| Task |
In the records that follow, show each line where the word "AtomFeedParser" is present.

[Structured diff data]
>>>>>
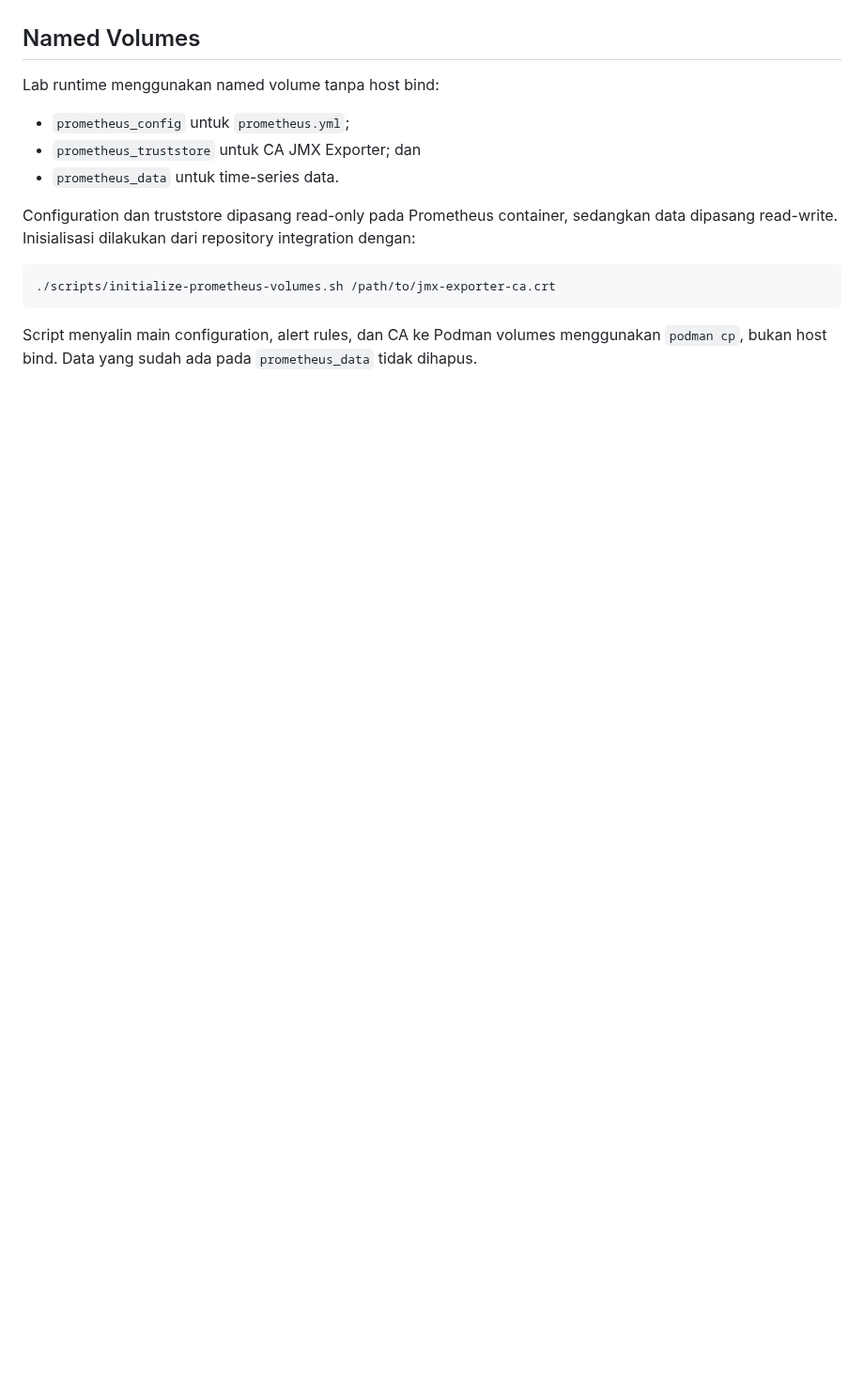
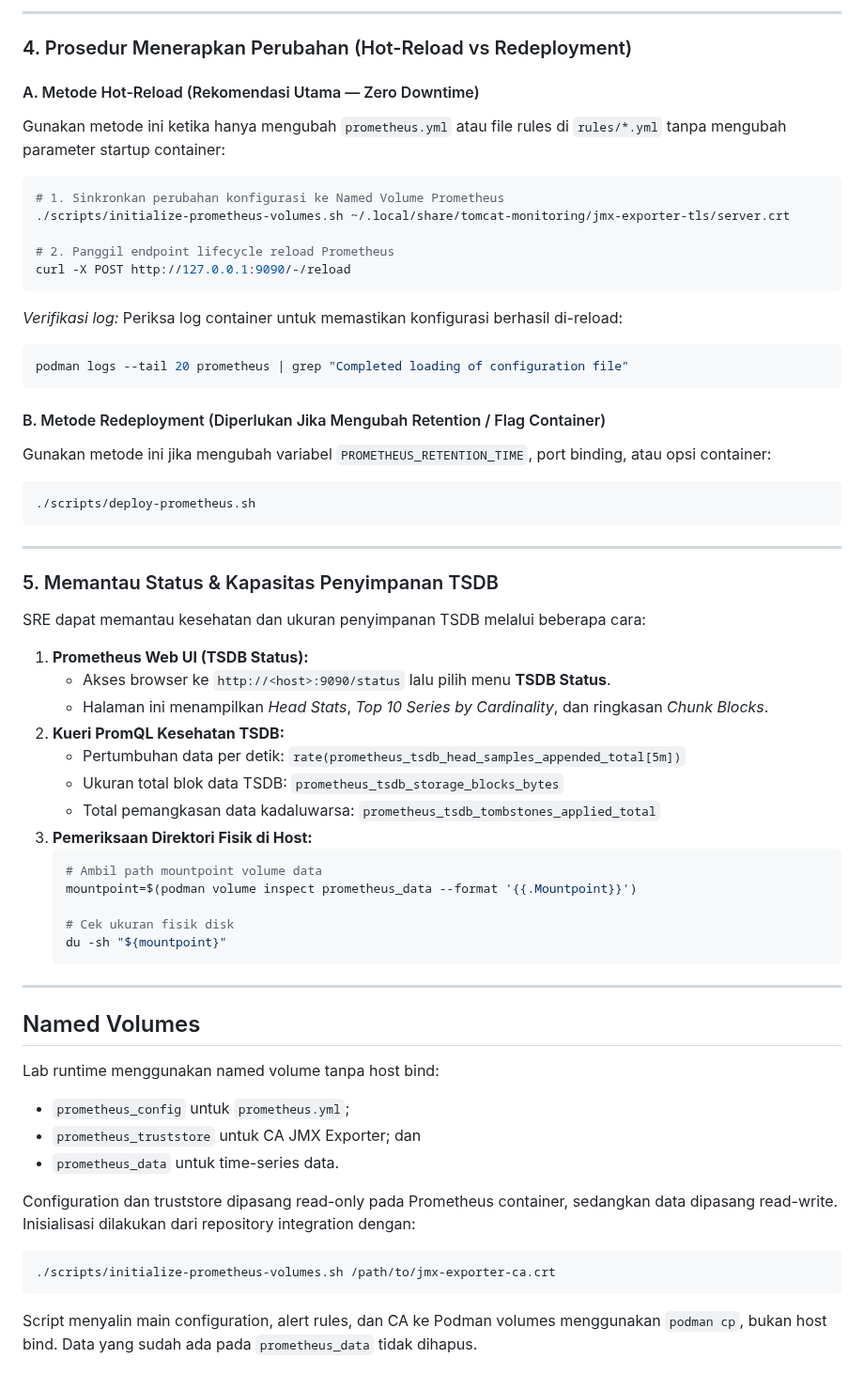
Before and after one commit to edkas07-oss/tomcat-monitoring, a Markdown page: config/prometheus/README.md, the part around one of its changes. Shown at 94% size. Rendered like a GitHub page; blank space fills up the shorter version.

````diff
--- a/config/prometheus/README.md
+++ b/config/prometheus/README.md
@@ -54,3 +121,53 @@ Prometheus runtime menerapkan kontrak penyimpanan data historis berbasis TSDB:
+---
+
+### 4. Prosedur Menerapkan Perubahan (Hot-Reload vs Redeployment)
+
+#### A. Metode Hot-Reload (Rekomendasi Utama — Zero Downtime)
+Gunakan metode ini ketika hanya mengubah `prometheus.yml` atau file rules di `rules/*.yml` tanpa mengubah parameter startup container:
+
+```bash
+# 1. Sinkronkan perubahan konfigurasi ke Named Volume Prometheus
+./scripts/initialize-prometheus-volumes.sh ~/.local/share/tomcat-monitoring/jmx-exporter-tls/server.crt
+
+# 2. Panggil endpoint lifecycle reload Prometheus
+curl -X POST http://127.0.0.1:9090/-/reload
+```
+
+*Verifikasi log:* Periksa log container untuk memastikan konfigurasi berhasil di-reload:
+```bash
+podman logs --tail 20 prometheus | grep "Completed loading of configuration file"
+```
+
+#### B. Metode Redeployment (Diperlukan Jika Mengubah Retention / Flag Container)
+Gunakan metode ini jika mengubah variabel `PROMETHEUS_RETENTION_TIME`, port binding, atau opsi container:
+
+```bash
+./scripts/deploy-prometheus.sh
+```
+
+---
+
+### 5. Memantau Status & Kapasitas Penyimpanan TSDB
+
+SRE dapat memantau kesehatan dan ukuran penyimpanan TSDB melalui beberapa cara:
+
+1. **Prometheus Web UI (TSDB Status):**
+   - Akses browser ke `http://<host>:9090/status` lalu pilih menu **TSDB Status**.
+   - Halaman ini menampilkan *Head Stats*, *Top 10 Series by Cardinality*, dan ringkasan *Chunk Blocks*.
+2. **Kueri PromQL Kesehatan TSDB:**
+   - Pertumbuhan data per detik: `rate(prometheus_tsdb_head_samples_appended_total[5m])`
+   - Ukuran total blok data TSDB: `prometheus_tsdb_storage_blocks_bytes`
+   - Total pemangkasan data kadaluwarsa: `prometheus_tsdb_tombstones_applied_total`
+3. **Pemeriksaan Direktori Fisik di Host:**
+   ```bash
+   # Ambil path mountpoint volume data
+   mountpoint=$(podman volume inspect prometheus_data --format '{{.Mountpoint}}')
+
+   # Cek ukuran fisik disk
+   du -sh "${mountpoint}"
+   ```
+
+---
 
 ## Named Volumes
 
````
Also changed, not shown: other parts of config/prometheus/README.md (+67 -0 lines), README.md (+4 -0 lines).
<<<<<
>>>>>
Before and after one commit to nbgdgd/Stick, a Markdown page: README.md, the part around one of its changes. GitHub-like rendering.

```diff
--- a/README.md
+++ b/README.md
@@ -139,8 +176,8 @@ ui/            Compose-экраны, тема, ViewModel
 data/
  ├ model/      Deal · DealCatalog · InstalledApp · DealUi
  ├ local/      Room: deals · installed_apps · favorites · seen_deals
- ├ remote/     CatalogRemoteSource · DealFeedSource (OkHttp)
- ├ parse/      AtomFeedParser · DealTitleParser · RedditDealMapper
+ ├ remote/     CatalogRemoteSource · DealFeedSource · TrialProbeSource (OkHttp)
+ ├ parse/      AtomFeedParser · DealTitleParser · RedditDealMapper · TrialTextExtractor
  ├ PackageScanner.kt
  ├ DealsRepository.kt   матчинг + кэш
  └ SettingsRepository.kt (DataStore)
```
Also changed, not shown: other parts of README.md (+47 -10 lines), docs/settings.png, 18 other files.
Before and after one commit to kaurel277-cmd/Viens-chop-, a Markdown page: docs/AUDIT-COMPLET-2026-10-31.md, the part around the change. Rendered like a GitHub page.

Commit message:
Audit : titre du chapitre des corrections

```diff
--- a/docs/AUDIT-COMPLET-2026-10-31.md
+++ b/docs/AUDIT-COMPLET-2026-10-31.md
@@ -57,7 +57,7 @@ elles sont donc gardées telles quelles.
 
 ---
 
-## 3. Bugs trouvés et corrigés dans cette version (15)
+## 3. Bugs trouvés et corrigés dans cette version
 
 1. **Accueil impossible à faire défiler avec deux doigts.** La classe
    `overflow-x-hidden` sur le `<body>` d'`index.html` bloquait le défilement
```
<<<<<
| Your solution |
- ├ parse/      AtomFeedParser · DealTitleParser · RedditDealMapper
+ ├ parse/      AtomFeedParser · DealTitleParser · RedditDealMapper · TrialTextExtractor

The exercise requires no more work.